Ukrainians hope the election of a permanent new president can finally open up a path out of a crisis that has put the very future of their country in jeopardy.
Not only is territory slipping out of its control, but the country is nearly bankrupt, its economy looted by decades of leadership rated among the most corrupt in the world. Ukraine still depends on Moscow for natural gas.
Since pro-Russian President Viktor Yanukovich fled in February, after more than 100 people were killed in demonstrations, Moscow has refused to recognise the interim leaders in Kyiv, describing them as a fascist junta who threaten the safety of millions of Russian speakers.
Ukrainians hope that Moscow would not so quickly dismiss an elected leader with a solid mandate.
The United States and European Union also view the election as a decisive event in ending their worst confrontation with Moscow since the Cold War.
Interim Prime Minister Arseny Yatseniuk said a new president would move Ukraine away from a "grey zone of lawlessness and dark forces [...] into a place where it is easier to breathe".
"Efforts by the Russian Federation and the terrorists it finances to derail the elections are doomed to failure. We will have a legitimate head of state," Yatseniuk said on Sunday.
Moscow denies financing or training the separatists, denials that Western countries dismiss as absurd.
Putin pledged on Saturday to "respect" the people's choice and work with Ukraine's new administration - a conciliatory move during an economic forum at which he had acknowledged that US and EU sanctions over Ukraine were hurting the Russian economy.
He played down talk of a return to Cold War with the West and dismissed the idea he was bent on restoring the former USSR, whose collapse he has in the past lamented.
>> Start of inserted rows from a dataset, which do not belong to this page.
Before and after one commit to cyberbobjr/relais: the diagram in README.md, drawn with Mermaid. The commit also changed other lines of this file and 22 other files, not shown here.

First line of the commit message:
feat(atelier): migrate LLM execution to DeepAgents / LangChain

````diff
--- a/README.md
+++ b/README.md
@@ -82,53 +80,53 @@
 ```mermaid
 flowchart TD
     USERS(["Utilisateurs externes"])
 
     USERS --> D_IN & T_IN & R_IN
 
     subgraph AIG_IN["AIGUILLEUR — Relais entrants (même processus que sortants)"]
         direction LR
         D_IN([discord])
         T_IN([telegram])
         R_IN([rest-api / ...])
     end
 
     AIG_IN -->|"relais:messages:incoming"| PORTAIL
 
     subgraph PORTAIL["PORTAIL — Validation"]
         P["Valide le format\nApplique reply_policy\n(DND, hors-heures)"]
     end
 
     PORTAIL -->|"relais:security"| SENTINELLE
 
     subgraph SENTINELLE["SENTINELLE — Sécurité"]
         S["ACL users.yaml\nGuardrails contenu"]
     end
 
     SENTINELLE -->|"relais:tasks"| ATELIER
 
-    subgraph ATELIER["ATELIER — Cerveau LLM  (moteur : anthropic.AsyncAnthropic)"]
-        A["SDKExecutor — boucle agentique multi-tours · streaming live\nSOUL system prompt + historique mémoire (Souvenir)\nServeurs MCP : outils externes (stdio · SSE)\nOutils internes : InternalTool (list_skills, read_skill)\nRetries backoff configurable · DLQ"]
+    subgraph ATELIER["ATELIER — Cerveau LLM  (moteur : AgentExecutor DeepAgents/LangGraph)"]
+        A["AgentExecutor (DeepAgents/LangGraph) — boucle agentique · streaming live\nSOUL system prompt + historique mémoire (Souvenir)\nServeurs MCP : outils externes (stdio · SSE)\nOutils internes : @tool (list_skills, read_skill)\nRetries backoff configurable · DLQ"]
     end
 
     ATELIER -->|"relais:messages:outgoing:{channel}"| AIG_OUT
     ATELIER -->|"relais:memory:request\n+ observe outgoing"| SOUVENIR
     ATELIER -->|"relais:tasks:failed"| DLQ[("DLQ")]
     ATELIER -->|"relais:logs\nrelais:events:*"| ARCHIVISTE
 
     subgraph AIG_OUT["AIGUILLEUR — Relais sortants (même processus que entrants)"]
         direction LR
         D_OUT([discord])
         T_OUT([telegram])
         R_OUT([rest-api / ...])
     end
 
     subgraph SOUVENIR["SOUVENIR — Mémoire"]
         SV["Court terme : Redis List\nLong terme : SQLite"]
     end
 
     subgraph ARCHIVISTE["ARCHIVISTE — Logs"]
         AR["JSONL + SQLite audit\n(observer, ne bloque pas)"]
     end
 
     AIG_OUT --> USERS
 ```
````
Washington and its EU allies are concerned that while Russia may accept the election result, it may use influence in eastern Ukraine to undermine the new president's authority and keep the country beholden to Moscow. Russian officials have questioned the value of holding the vote when the east is in "civil war".
Polls make Petro Poroshenko, known as the "chocolate king" because of his confectionery empire, the runaway favourite among the 21 candidates, though it is not clear whether he can win the 50% needed to avert a runoff vote on June 15.
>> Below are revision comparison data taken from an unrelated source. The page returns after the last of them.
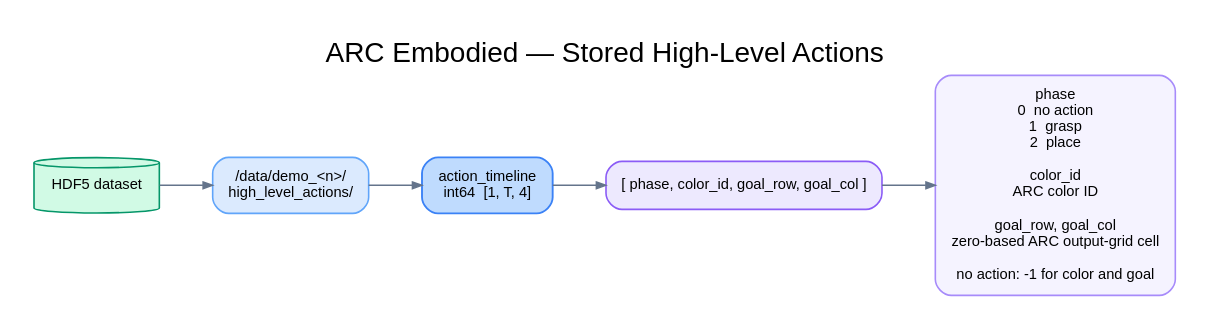
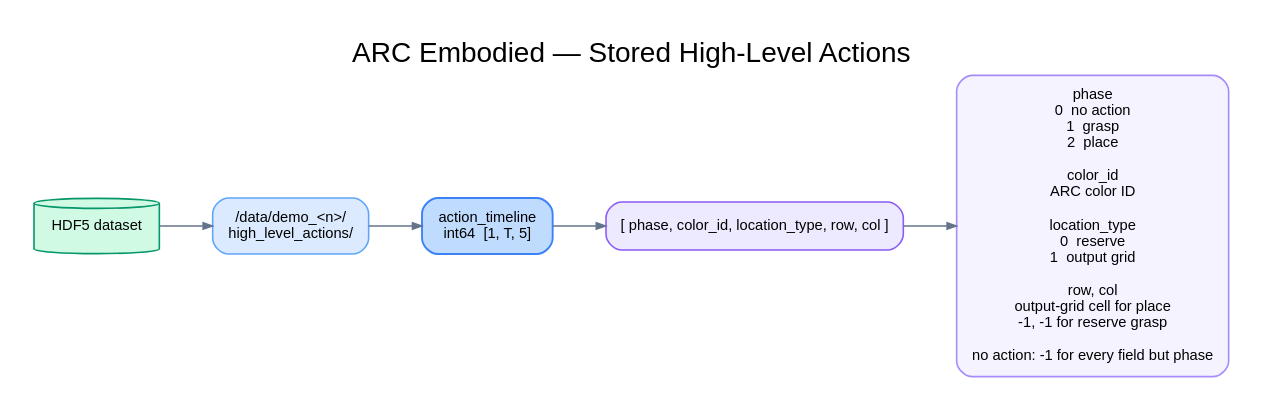
Before and after one commit to nardo7/era_bench: the diagram in source/era_bench/docs/architecture/arc_embodied_high_level_actions.dot, drawn with Graphviz. The commit also changed 6 other files, not shown here.

```diff
--- a/source/era_bench/docs/architecture/arc_embodied_high_level_actions.dot
+++ b/source/era_bench/docs/architecture/arc_embodied_high_level_actions.dot
@@ -1,65 +1,65 @@
 digraph ArcEmbodiedHighLevelActions {
   graph [
     label="ARC Embodied — Stored High-Level Actions",
     labelloc=t,
     fontsize=21,
     fontname="Arial",
     rankdir=LR,
     bgcolor="white",
     pad=0.25,
     nodesep=0.35,
     ranksep=0.55,
     splines=polyline
   ];
 
   node [
     shape=box,
     style="rounded,filled",
     fontname="Arial",
     fontsize=11,
     color="#334155",
     penwidth=1.2,
     margin="0.18,0.12"
   ];
 
   edge [
     color="#64748B",
     arrowsize=0.7,
     penwidth=1.1
   ];
 
   hdf5 [
     label="HDF5 dataset",
     shape=cylinder,
     style=filled,
     fillcolor="#D1FAE5",
     color="#059669"
   ];
 
   group [
     label="/data/demo_<n>/\nhigh_level_actions/",
     fillcolor="#DBEAFE",
     color="#60A5FA"
   ];
 
   timeline [
-    label="action_timeline\nint64  [1, T, 4]",
+    label="action_timeline\nint64  [1, T, 5]",
     fillcolor="#BFDBFE",
     color="#3B82F6",
     penwidth=1.4
   ];
 
   fields [
-    label="[ phase, color_id, goal_row, goal_col ]",
+    label="[ phase, color_id, location_type, row, col ]",
     fillcolor="#EDE9FE",
     color="#8B5CF6"
   ];
 
   legend [
-    label="phase\n0  no action\n1  grasp\n2  place\n\ncolor_id\nARC color ID\n\ngoal_row, goal_col\nzero-based ARC output-grid cell\n\nno action: -1 for color and goal",
+    label="phase\n0  no action\n1  grasp\n2  place\n\ncolor_id\nARC color ID\n\nlocation_type\n0  reserve\n1  output grid\n\nrow, col\noutput-grid cell for place\n-1, -1 for reserve grasp\n\nno action: -1 for every field but phase",
     fillcolor="#F5F3FF",
     color="#A78BFA"
   ];
 
   hdf5 -> group -> timeline -> fields -> legend;
 }
```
Poroshenko served in the cabinet both under Yanukovich and under a previous government led by Yanukovich's foes, giving him a reputation as a pragmatist capable of bridging Ukraine's divide between supporters and opponents of Moscow.
He nevertheless was a strong backer of the street protests that toppled Yanukovich, acceptable to many in the "Maidan" movement of pro-European protesters who have kept their tented camp in the capital to keep pressure on the new leaders.
He has urged voters to give him a quick victory, warning that new unrest might derail a second round.
His closest, if distant, rival is Yulia Tymoshenko, a former prime minister jailed under Yanukovich and released the day he fled. She remains a divisive figure to many, more closely linked than Poroshenko with the economic failures and graft that have blighted post-Soviet Ukraine.